TASK STATEMENT: Copy every line of the data that includes the string "idade".

Top of THE DATA

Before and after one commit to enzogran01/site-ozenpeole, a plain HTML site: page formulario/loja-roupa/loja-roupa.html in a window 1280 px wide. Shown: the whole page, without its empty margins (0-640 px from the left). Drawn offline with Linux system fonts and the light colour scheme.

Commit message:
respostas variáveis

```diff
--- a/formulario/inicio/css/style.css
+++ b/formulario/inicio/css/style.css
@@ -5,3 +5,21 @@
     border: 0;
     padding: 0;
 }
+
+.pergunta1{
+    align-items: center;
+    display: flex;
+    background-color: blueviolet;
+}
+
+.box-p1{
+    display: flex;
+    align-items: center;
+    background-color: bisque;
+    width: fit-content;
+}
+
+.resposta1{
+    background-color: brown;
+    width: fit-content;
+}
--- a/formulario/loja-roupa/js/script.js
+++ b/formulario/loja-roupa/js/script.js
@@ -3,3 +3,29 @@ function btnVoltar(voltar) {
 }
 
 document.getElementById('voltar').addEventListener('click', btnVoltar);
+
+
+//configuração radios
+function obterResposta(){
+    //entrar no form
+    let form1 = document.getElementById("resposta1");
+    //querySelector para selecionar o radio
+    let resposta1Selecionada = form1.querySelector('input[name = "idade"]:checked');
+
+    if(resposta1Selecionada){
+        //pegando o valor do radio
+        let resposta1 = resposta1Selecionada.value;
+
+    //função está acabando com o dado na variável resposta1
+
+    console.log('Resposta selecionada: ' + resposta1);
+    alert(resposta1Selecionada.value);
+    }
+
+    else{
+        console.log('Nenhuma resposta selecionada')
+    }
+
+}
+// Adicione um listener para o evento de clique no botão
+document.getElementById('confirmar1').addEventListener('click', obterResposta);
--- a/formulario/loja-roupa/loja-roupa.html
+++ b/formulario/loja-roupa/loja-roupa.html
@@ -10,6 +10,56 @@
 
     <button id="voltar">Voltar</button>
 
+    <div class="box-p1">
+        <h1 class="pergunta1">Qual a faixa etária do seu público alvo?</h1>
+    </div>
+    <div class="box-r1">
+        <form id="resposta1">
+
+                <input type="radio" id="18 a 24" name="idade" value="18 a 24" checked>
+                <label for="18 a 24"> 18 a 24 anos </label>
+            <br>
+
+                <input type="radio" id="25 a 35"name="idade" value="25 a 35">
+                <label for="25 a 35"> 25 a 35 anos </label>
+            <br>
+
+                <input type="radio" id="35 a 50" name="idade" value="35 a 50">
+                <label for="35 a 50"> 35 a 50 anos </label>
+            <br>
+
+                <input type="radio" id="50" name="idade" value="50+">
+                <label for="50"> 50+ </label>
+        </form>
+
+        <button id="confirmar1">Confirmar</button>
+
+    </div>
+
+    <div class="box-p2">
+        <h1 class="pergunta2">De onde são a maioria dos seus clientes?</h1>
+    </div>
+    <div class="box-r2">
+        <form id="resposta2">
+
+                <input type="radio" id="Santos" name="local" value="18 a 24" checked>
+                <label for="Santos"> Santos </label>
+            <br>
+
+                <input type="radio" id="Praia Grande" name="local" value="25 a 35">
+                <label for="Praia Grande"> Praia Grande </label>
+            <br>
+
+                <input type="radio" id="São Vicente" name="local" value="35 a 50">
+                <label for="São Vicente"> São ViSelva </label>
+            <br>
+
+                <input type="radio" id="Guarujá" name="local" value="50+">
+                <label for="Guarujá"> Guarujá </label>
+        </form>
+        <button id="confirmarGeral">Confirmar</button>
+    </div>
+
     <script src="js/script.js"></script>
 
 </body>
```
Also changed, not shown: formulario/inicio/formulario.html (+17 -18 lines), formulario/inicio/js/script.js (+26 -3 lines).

Bottom of THE DATA
Top of THE DATA

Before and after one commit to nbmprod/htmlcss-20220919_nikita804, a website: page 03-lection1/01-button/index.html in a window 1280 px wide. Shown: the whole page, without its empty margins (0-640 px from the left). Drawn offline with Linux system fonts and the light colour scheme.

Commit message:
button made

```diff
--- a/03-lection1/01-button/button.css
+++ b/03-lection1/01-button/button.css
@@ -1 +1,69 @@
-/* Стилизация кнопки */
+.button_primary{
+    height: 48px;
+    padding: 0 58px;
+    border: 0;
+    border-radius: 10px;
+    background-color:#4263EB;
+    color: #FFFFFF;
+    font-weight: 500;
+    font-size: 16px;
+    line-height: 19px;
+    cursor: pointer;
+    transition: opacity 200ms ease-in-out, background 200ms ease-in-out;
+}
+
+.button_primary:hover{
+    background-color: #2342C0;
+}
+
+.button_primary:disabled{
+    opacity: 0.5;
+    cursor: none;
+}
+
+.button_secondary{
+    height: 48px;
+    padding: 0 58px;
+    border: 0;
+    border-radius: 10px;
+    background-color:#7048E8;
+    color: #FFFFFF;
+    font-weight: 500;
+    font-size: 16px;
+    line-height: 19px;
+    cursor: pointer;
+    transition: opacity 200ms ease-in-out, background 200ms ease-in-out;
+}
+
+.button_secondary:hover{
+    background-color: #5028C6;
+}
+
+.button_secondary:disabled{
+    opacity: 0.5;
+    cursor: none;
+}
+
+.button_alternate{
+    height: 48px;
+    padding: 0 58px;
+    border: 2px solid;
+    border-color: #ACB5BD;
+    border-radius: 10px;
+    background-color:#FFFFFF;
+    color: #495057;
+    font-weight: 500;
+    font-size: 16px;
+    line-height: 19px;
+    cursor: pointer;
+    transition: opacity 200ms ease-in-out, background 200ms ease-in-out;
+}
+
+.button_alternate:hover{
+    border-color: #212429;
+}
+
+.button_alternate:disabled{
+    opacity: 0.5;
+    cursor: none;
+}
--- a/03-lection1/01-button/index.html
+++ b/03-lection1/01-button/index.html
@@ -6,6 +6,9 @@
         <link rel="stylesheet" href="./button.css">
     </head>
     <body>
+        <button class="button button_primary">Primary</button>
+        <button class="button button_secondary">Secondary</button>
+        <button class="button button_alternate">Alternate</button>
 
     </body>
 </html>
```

Bottom of THE DATA
Top of THE DATA

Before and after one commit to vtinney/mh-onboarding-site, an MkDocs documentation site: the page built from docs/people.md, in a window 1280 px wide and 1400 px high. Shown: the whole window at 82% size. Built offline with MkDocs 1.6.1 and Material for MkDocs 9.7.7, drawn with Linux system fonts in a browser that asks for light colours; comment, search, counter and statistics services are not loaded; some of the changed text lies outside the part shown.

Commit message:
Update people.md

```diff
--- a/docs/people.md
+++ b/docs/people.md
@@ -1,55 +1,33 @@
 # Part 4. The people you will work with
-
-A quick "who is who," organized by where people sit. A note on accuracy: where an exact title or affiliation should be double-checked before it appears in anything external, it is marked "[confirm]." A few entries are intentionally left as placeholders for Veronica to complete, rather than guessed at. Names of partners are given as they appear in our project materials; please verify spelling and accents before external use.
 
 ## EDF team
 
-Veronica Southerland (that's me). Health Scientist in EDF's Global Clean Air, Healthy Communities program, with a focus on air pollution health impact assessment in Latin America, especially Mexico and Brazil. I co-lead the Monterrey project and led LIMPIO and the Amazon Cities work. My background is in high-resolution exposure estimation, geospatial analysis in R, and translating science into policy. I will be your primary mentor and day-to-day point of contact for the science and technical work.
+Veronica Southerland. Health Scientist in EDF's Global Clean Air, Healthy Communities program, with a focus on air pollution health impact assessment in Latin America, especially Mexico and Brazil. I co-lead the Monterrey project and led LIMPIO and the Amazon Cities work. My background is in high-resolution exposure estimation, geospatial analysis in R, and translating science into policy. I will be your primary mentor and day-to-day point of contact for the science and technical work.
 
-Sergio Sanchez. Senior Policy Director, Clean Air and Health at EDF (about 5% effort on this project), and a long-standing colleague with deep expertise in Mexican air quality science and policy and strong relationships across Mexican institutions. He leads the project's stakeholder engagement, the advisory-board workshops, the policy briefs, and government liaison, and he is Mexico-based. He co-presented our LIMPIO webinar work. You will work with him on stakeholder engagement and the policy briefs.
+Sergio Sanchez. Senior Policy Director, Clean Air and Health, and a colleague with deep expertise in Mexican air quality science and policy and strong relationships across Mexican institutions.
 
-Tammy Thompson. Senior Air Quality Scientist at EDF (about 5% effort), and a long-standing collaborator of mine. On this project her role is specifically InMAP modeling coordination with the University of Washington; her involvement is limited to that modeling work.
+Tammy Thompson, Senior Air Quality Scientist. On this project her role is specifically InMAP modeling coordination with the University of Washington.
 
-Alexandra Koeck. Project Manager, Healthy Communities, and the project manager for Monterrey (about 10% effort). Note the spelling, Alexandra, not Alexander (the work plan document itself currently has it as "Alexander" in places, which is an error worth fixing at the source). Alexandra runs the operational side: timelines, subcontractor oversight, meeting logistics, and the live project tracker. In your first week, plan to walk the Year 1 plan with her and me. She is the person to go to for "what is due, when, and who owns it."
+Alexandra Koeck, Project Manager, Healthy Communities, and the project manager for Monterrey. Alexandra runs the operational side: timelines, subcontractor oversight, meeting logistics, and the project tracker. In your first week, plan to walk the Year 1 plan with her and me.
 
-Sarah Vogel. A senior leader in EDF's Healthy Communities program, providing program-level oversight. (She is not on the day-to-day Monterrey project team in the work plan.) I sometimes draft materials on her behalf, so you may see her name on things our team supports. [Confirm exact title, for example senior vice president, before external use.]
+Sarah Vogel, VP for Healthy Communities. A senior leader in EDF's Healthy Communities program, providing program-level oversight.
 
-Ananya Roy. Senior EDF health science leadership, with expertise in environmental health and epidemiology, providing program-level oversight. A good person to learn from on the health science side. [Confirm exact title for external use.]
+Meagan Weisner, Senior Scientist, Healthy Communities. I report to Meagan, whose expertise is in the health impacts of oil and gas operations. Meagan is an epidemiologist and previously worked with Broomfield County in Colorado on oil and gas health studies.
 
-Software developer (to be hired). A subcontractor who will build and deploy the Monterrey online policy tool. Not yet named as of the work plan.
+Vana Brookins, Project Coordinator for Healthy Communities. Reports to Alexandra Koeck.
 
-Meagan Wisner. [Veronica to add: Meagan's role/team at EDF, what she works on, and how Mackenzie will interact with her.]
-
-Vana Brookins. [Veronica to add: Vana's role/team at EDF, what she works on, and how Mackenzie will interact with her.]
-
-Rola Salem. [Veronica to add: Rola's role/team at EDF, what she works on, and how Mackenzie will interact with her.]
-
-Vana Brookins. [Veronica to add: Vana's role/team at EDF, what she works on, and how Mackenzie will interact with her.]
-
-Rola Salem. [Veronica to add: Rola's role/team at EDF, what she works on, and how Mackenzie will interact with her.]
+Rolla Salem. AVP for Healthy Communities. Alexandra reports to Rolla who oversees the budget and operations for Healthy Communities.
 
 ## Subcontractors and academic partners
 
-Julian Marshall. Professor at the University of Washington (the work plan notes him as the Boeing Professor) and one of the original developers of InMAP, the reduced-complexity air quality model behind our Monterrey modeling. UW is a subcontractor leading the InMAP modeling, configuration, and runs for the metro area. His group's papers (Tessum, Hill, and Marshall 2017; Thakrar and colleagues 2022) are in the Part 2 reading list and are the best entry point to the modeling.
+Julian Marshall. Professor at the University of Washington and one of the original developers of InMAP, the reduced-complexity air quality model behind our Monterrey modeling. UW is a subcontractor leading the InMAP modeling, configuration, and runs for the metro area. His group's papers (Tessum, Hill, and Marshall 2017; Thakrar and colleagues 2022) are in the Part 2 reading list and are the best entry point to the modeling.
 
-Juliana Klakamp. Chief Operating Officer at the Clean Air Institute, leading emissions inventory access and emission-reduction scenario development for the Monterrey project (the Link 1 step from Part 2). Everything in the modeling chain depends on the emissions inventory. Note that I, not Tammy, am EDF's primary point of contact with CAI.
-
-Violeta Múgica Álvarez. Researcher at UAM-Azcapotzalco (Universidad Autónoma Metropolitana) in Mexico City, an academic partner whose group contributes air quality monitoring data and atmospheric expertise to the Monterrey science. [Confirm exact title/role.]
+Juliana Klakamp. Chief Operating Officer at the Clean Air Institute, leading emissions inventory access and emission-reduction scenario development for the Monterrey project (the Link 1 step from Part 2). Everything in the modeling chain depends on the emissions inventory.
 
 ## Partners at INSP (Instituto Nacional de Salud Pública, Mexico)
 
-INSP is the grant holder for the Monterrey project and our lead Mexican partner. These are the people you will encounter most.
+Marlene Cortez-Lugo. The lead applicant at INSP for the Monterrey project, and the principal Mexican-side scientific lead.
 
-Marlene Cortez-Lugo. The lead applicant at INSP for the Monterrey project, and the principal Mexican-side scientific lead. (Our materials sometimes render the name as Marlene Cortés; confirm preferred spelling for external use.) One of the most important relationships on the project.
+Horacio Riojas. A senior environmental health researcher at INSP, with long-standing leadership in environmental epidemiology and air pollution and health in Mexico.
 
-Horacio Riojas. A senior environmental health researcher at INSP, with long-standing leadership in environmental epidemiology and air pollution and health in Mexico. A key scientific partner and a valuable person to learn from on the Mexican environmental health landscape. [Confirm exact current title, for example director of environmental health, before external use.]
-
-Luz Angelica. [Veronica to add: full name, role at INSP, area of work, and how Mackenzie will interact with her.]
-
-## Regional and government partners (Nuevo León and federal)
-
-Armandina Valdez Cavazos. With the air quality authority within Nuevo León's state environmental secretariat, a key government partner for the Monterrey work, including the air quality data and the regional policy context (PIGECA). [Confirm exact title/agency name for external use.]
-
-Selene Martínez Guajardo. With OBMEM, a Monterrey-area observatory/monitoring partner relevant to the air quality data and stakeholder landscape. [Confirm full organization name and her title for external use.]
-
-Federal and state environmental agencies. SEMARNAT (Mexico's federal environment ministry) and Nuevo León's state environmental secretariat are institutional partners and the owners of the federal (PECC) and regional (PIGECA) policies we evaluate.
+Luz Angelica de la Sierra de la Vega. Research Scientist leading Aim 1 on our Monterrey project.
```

Bottom of THE DATA

WRITTEN ANSWER:
+    let resposta1Selecionada = form1.querySelector('input[name = "idade"]:checked');
+                <input type="radio" id="18 a 24" name="idade" value="18 a 24" checked>
+                <input type="radio" id="25 a 35"name="idade" value="25 a 35">
+                <input type="radio" id="35 a 50" name="idade" value="35 a 50">
+                <input type="radio" id="50" name="idade" value="50+">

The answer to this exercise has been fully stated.